### WHAT THE TASK ASKS
Each line below is to be copied exactly; images do not go into the copy.

○ ○ ○

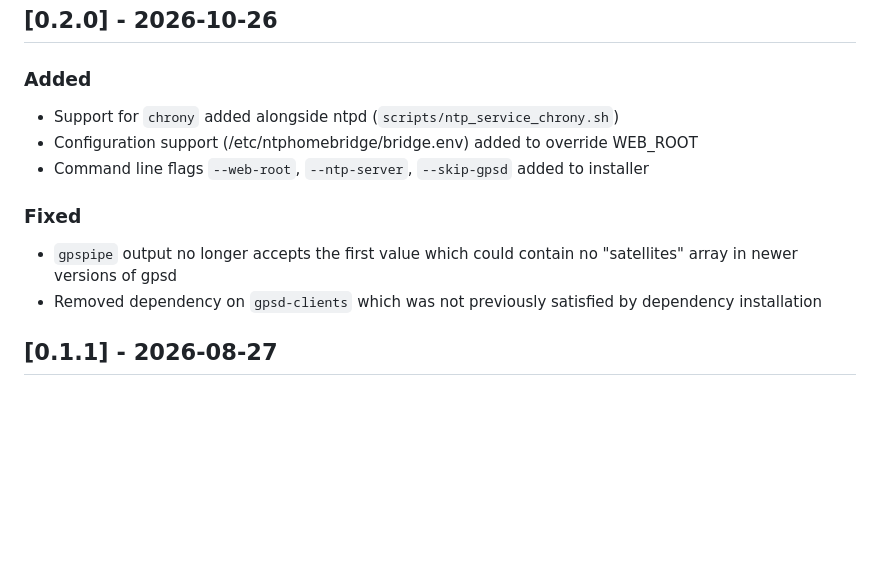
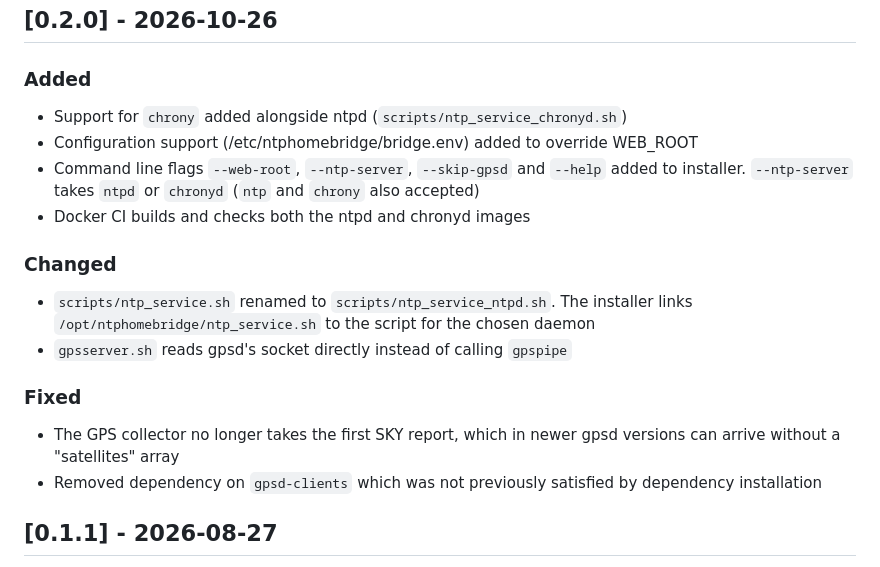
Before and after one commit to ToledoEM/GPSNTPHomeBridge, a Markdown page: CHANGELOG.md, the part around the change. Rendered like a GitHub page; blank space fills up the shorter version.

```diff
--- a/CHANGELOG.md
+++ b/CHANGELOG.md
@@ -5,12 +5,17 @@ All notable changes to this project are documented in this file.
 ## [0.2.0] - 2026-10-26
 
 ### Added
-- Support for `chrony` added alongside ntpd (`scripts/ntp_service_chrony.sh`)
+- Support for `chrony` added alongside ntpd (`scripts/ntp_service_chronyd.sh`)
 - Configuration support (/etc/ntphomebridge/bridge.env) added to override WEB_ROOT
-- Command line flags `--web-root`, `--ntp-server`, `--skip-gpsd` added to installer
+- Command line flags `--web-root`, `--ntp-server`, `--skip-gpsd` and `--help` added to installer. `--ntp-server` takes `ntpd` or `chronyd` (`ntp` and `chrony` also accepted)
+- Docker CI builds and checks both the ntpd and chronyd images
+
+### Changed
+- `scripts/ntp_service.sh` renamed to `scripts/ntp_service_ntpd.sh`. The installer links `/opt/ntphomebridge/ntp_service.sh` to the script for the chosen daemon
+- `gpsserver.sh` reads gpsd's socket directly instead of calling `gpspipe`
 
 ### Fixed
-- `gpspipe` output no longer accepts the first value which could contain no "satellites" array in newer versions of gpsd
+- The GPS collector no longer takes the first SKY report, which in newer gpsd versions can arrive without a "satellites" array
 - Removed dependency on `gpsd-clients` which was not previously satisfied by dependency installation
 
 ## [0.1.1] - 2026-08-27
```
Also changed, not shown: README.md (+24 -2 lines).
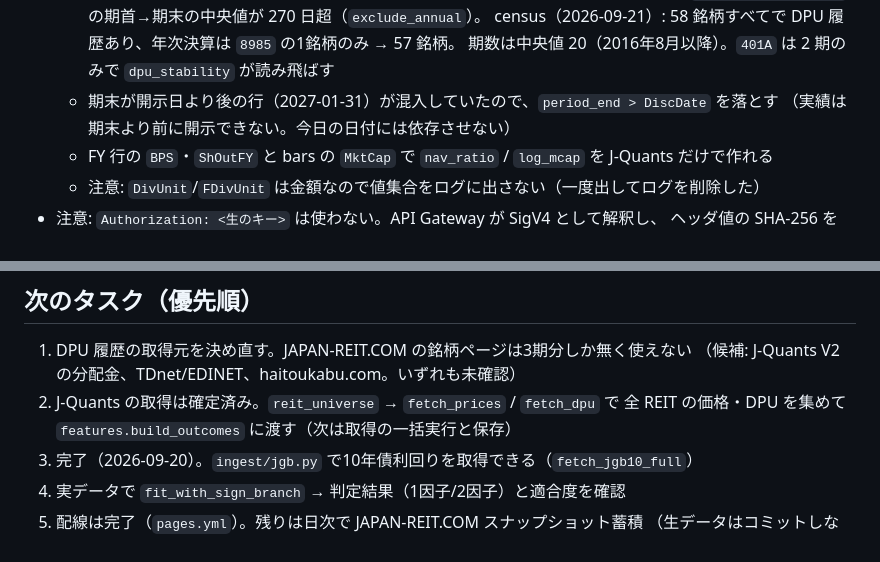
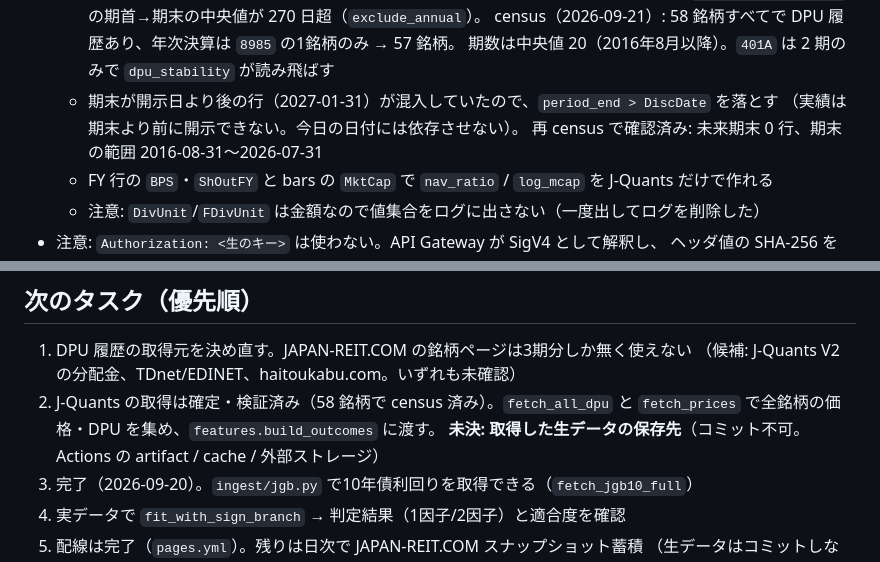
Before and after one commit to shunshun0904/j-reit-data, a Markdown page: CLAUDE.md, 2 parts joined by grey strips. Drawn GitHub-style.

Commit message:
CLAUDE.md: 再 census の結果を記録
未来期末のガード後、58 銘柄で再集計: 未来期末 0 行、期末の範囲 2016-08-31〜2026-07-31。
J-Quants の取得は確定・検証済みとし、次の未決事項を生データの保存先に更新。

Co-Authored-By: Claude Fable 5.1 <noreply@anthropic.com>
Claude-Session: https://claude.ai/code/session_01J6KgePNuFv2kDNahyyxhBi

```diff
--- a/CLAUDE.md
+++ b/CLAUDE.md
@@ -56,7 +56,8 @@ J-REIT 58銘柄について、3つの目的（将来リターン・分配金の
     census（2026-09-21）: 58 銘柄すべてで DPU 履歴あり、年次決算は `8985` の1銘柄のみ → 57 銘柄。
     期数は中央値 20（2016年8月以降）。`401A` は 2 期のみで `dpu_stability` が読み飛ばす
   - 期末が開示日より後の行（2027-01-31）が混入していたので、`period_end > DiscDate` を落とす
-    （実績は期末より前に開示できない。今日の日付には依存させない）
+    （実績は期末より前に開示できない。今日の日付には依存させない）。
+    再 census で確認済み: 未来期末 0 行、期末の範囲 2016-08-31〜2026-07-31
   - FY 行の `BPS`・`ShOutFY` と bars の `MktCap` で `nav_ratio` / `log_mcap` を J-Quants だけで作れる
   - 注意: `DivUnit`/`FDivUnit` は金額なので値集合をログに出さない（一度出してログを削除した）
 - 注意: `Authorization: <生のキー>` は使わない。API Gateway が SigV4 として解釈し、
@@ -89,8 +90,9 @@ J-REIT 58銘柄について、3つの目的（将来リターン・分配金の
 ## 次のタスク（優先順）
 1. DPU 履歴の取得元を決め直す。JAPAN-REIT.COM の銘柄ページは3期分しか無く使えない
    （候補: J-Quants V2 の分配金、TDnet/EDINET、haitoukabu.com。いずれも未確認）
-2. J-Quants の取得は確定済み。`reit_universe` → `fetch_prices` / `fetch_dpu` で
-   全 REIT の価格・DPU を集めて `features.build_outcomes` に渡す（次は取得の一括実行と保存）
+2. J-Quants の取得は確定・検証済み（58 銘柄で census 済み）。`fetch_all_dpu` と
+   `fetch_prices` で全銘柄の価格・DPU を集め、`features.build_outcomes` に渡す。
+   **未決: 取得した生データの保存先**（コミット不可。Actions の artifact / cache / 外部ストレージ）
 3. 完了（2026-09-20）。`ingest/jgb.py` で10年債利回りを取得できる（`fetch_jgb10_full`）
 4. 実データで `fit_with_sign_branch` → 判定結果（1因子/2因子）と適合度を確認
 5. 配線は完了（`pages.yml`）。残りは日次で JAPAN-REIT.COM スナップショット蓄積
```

○ ○ ○

### SOLUTION FOR THIS PROBLEM
Before and after one commit to ToledoEM/GPSNTPHomeBridge, a Markdown page: CHANGELOG.md, the part around the change. Rendered like a GitHub page; blank space fills up the shorter version.

```diff
--- a/CHANGELOG.md
+++ b/CHANGELOG.md
@@ -5,12 +5,17 @@ All notable changes to this project are documented in this file.
 ## [0.2.0] - 2026-10-26
 
 ### Added
-- Support for `chrony` added alongside ntpd (`scripts/ntp_service_chrony.sh`)
+- Support for `chrony` added alongside ntpd (`scripts/ntp_service_chronyd.sh`)
 - Configuration support (/etc/ntphomebridge/bridge.env) added to override WEB_ROOT
-- Command line flags `--web-root`, `--ntp-server`, `--skip-gpsd` added to installer
+- Command line flags `--web-root`, `--ntp-server`, `--skip-gpsd` and `--help` added to installer. `--ntp-server` takes `ntpd` or `chronyd` (`ntp` and `chrony` also accepted)
+- Docker CI builds and checks both the ntpd and chronyd images
+
+### Changed
+- `scripts/ntp_service.sh` renamed to `scripts/ntp_service_ntpd.sh`. The installer links `/opt/ntphomebridge/ntp_service.sh` to the script for the chosen daemon
+- `gpsserver.sh` reads gpsd's socket directly instead of calling `gpspipe`
 
 ### Fixed
-- `gpspipe` output no longer accepts the first value which could contain no "satellites" array in newer versions of gpsd
+- The GPS collector no longer takes the first SKY report, which in newer gpsd versions can arrive without a "satellites" array
 - Removed dependency on `gpsd-clients` which was not previously satisfied by dependency installation
 
 ## [0.1.1] - 2026-08-27
```
Also changed, not shown: README.md (+24 -2 lines).
Before and after one commit to shunshun0904/j-reit-data, a Markdown page: CLAUDE.md, 2 parts joined by grey strips. Drawn GitHub-style.

Commit message:
CLAUDE.md: 再 census の結果を記録
未来期末のガード後、58 銘柄で再集計: 未来期末 0 行、期末の範囲 2016-08-31〜2026-07-31。
J-Quants の取得は確定・検証済みとし、次の未決事項を生データの保存先に更新。

Co-Authored-By: Claude Fable 5.1 <noreply@anthropic.com>
Claude-Session: https://claude.ai/code/session_01J6KgePNuFv2kDNahyyxhBi

```diff
--- a/CLAUDE.md
+++ b/CLAUDE.md
@@ -56,7 +56,8 @@ J-REIT 58銘柄について、3つの目的（将来リターン・分配金の
     census（2026-09-21）: 58 銘柄すべてで DPU 履歴あり、年次決算は `8985` の1銘柄のみ → 57 銘柄。
     期数は中央値 20（2016年8月以降）。`401A` は 2 期のみで `dpu_stability` が読み飛ばす
   - 期末が開示日より後の行（2027-01-31）が混入していたので、`period_end > DiscDate` を落とす
-    （実績は期末より前に開示できない。今日の日付には依存させない）
+    （実績は期末より前に開示できない。今日の日付には依存させない）。
+    再 census で確認済み: 未来期末 0 行、期末の範囲 2016-08-31〜2026-07-31
   - FY 行の `BPS`・`ShOutFY` と bars の `MktCap` で `nav_ratio` / `log_mcap` を J-Quants だけで作れる
   - 注意: `DivUnit`/`FDivUnit` は金額なので値集合をログに出さない（一度出してログを削除した）
 - 注意: `Authorization: <生のキー>` は使わない。API Gateway が SigV4 として解釈し、
@@ -89,8 +90,9 @@ J-REIT 58銘柄について、3つの目的（将来リターン・分配金の
 ## 次のタスク（優先順）
 1. DPU 履歴の取得元を決め直す。JAPAN-REIT.COM の銘柄ページは3期分しか無く使えない
    （候補: J-Quants V2 の分配金、TDnet/EDINET、haitoukabu.com。いずれも未確認）
-2. J-Quants の取得は確定済み。`reit_universe` → `fetch_prices` / `fetch_dpu` で
-   全 REIT の価格・DPU を集めて `features.build_outcomes` に渡す（次は取得の一括実行と保存）
+2. J-Quants の取得は確定・検証済み（58 銘柄で census 済み）。`fetch_all_dpu` と
+   `fetch_prices` で全銘柄の価格・DPU を集め、`features.build_outcomes` に渡す。
+   **未決: 取得した生データの保存先**（コミット不可。Actions の artifact / cache / 外部ストレージ）
 3. 完了（2026-09-20）。`ingest/jgb.py` で10年債利回りを取得できる（`fetch_jgb10_full`）
 4. 実データで `fit_with_sign_branch` → 判定結果（1因子/2因子）と適合度を確認
 5. 配線は完了（`pages.yml`）。残りは日次で JAPAN-REIT.COM スナップショット蓄積
```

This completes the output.